Start of Block

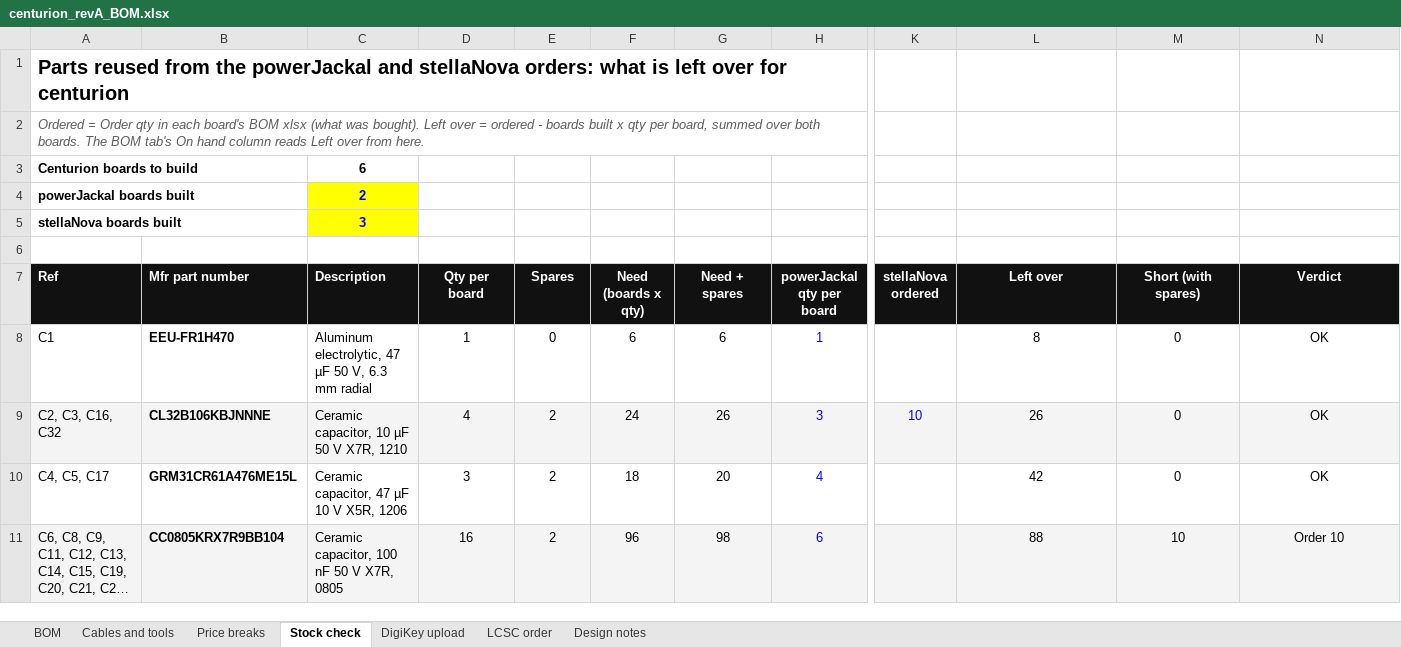
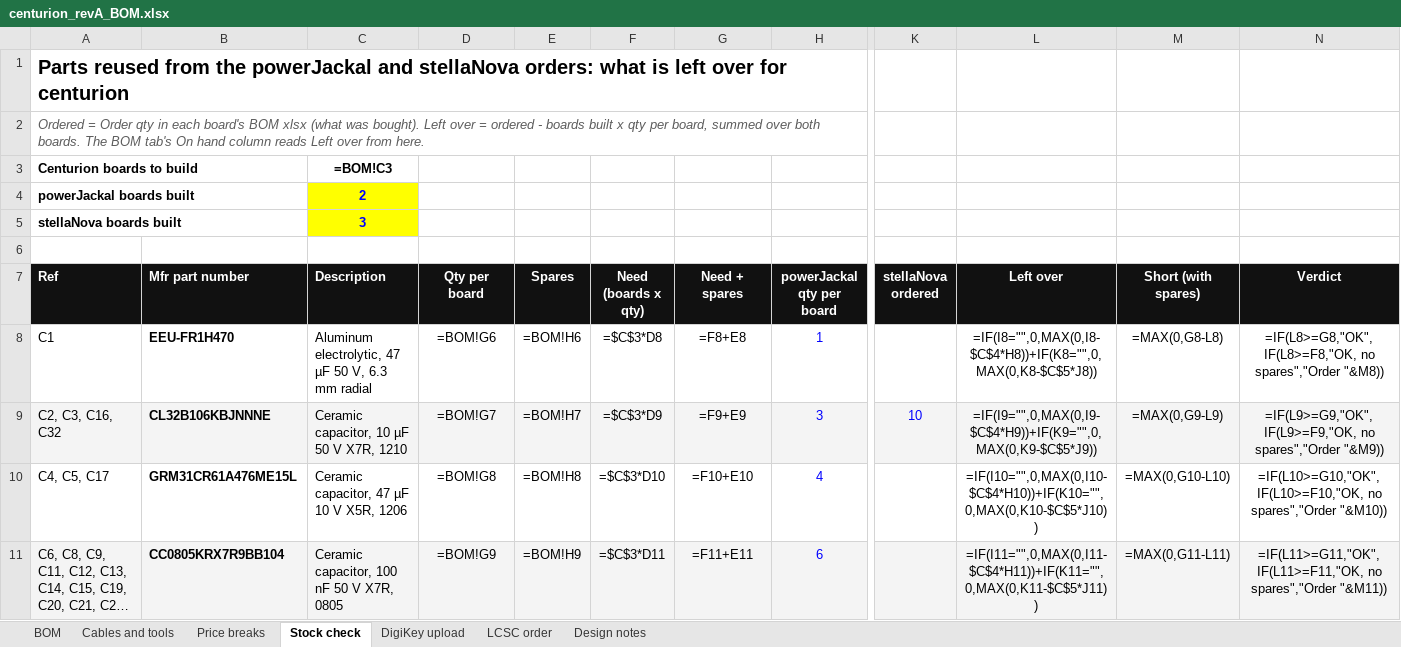
Before and after one commit to UW-VexU/UWAT-Centurion-Board, an Excel workbook: centurion/bom/centurion_revA_BOM.xlsx, sheet Stock check, drawn as a sheet; only a part is shown, gaps mark what is left out; long unchanged cells end in …; values as stored, in another font and other column widths than the file's, no borders; formulas without a stored value are shown as written; the diff covers the shown part only; the diff names each change by its address in the sheet, - before the commit and + after, or states it on an @@ line.

```diff
--- a/centurion/bom/centurion_revA_BOM.xlsx (sheet Stock check)
+++ b/centurion/bom/centurion_revA_BOM.xlsx (sheet Stock check)
-C3 (Description): 6
+C3 (Description): =BOM!C3
-D8 (Qty per board): 1
+D8 (Qty per board): =BOM!G6
-E8 (Spares): 0
+E8 (Spares): =BOM!H6
-F8 (Need (boards x qty)): 6
+F8 (Need (boards x qty)): =$C$3*D8
-G8 (Need + spares): 6
+G8 (Need + spares): =F8+E8
-L8 (Left over): 8
+L8 (Left over): =IF(I8="",0,MAX(0,I8-$C$4*H8))+IF(K8="",0,MAX(0,K8-$C$5*J8))
-M8 (Short (with spares)): 0
+M8 (Short (with spares)): =MAX(0,G8-L8)
-N8 (Verdict): OK
+N8 (Verdict): =IF(L8>=G8,"OK",IF(L8>=F8,"OK, no spares","Order "&M8))
-D9 (Qty per board): 4
+D9 (Qty per board): =BOM!G7
-E9 (Spares): 2
+E9 (Spares): =BOM!H7
-F9 (Need (boards x qty)): 24
+F9 (Need (boards x qty)): =$C$3*D9
-G9 (Need + spares): 26
+G9 (Need + spares): =F9+E9
-L9 (Left over): 26
+L9 (Left over): =IF(I9="",0,MAX(0,I9-$C$4*H9))+IF(K9="",0,MAX(0,K9-$C$5*J9))
-M9 (Short (with spares)): 0
+M9 (Short (with spares)): =MAX(0,G9-L9)
-N9 (Verdict): OK
+N9 (Verdict): =IF(L9>=G9,"OK",IF(L9>=F9,"OK, no spares","Order "&M9))
-D10 (Qty per board): 3
+D10 (Qty per board): =BOM!G8
-E10 (Spares): 2
+E10 (Spares): =BOM!H8
-F10 (Need (boards x qty)): 18
+F10 (Need (boards x qty)): =$C$3*D10
-G10 (Need + spares): 20
+G10 (Need + spares): =F10+E10
-L10 (Left over): 42
+L10 (Left over): =IF(I10="",0,MAX(0,I10-$C$4*H10))+IF(K10="",0,MAX(0,K10-$C$5*J10))
-M10 (Short (with spares)): 0
+M10 (Short (with spares)): =MAX(0,G10-L10)
-N10 (Verdict): OK
+N10 (Verdict): =IF(L10>=G10,"OK",IF(L10>=F10,"OK, no spares","Order "&M10))
-D11 (Qty per board): 16
+D11 (Qty per board): =BOM!G9
-E11 (Spares): 2
+E11 (Spares): =BOM!H9
-F11 (Need (boards x qty)): 96
+F11 (Need (boards x qty)): =$C$3*D11
-G11 (Need + spares): 98
+G11 (Need + spares): =F11+E11
-L11 (Left over): 88
+L11 (Left over): =IF(I11="",0,MAX(0,I11-$C$4*H11))+IF(K11="",0,MAX(0,K11-$C$5*J11))
-M11 (Short (with spares)): 10
+M11 (Short (with spares)): =MAX(0,G11-L11)
-N11 (Verdict): Order 10
+N11 (Verdict): =IF(L11>=G11,"OK",IF(L11>=F11,"OK, no spares","Order "&M11))
```
Also changed, not shown: 161 edited cells elsewhere in this sheet, sheet DigiKey upload, sheet BOM, sheet Cables and tools, sheet LCSC order, sheet Price breaks, 2 other files.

End of Block

§ **EXERCISE REQUIREMENTS**:
Verbatim output of the entries is required, with each image left out.

§ **EXERCISE RESULT**:
Before and after one commit to UW-VexU/UWAT-Centurion-Board, an Excel workbook: centurion/bom/centurion_revA_BOM.xlsx, sheet Stock check, drawn as a sheet; only a part is shown, gaps mark what is left out; long unchanged cells end in …; values as stored, in another font and other column widths than the file's, no borders; formulas without a stored value are shown as written; the diff covers the shown part only; the diff names each change by its address in the sheet, - before the commit and + after, or states it on an @@ line.

```diff
--- a/centurion/bom/centurion_revA_BOM.xlsx (sheet Stock check)
+++ b/centurion/bom/centurion_revA_BOM.xlsx (sheet Stock check)
-C3 (Description): 6
+C3 (Description): =BOM!C3
-D8 (Qty per board): 1
+D8 (Qty per board): =BOM!G6
-E8 (Spares): 0
+E8 (Spares): =BOM!H6
-F8 (Need (boards x qty)): 6
+F8 (Need (boards x qty)): =$C$3*D8
-G8 (Need + spares): 6
+G8 (Need + spares): =F8+E8
-L8 (Left over): 8
+L8 (Left over): =IF(I8="",0,MAX(0,I8-$C$4*H8))+IF(K8="",0,MAX(0,K8-$C$5*J8))
-M8 (Short (with spares)): 0
+M8 (Short (with spares)): =MAX(0,G8-L8)
-N8 (Verdict): OK
+N8 (Verdict): =IF(L8>=G8,"OK",IF(L8>=F8,"OK, no spares","Order "&M8))
-D9 (Qty per board): 4
+D9 (Qty per board): =BOM!G7
-E9 (Spares): 2
+E9 (Spares): =BOM!H7
-F9 (Need (boards x qty)): 24
+F9 (Need (boards x qty)): =$C$3*D9
-G9 (Need + spares): 26
+G9 (Need + spares): =F9+E9
-L9 (Left over): 26
+L9 (Left over): =IF(I9="",0,MAX(0,I9-$C$4*H9))+IF(K9="",0,MAX(0,K9-$C$5*J9))
-M9 (Short (with spares)): 0
+M9 (Short (with spares)): =MAX(0,G9-L9)
-N9 (Verdict): OK
+N9 (Verdict): =IF(L9>=G9,"OK",IF(L9>=F9,"OK, no spares","Order "&M9))
-D10 (Qty per board): 3
+D10 (Qty per board): =BOM!G8
-E10 (Spares): 2
+E10 (Spares): =BOM!H8
-F10 (Need (boards x qty)): 18
+F10 (Need (boards x qty)): =$C$3*D10
-G10 (Need + spares): 20
+G10 (Need + spares): =F10+E10
-L10 (Left over): 42
+L10 (Left over): =IF(I10="",0,MAX(0,I10-$C$4*H10))+IF(K10="",0,MAX(0,K10-$C$5*J10))
-M10 (Short (with spares)): 0
+M10 (Short (with spares)): =MAX(0,G10-L10)
-N10 (Verdict): OK
+N10 (Verdict): =IF(L10>=G10,"OK",IF(L10>=F10,"OK, no spares","Order "&M10))
-D11 (Qty per board): 16
+D11 (Qty per board): =BOM!G9
-E11 (Spares): 2
+E11 (Spares): =BOM!H9
-F11 (Need (boards x qty)): 96
+F11 (Need (boards x qty)): =$C$3*D11
-G11 (Need + spares): 98
+G11 (Need + spares): =F11+E11
-L11 (Left over): 88
+L11 (Left over): =IF(I11="",0,MAX(0,I11-$C$4*H11))+IF(K11="",0,MAX(0,K11-$C$5*J11))
-M11 (Short (with spares)): 10
+M11 (Short (with spares)): =MAX(0,G11-L11)
-N11 (Verdict): Order 10
+N11 (Verdict): =IF(L11>=G11,"OK",IF(L11>=F11,"OK, no spares","Order "&M11))
```
Also changed, not shown: 161 edited cells elsewhere in this sheet, sheet DigiKey upload, sheet BOM, sheet Cables and tools, sheet LCSC order, sheet Price breaks, 2 other files.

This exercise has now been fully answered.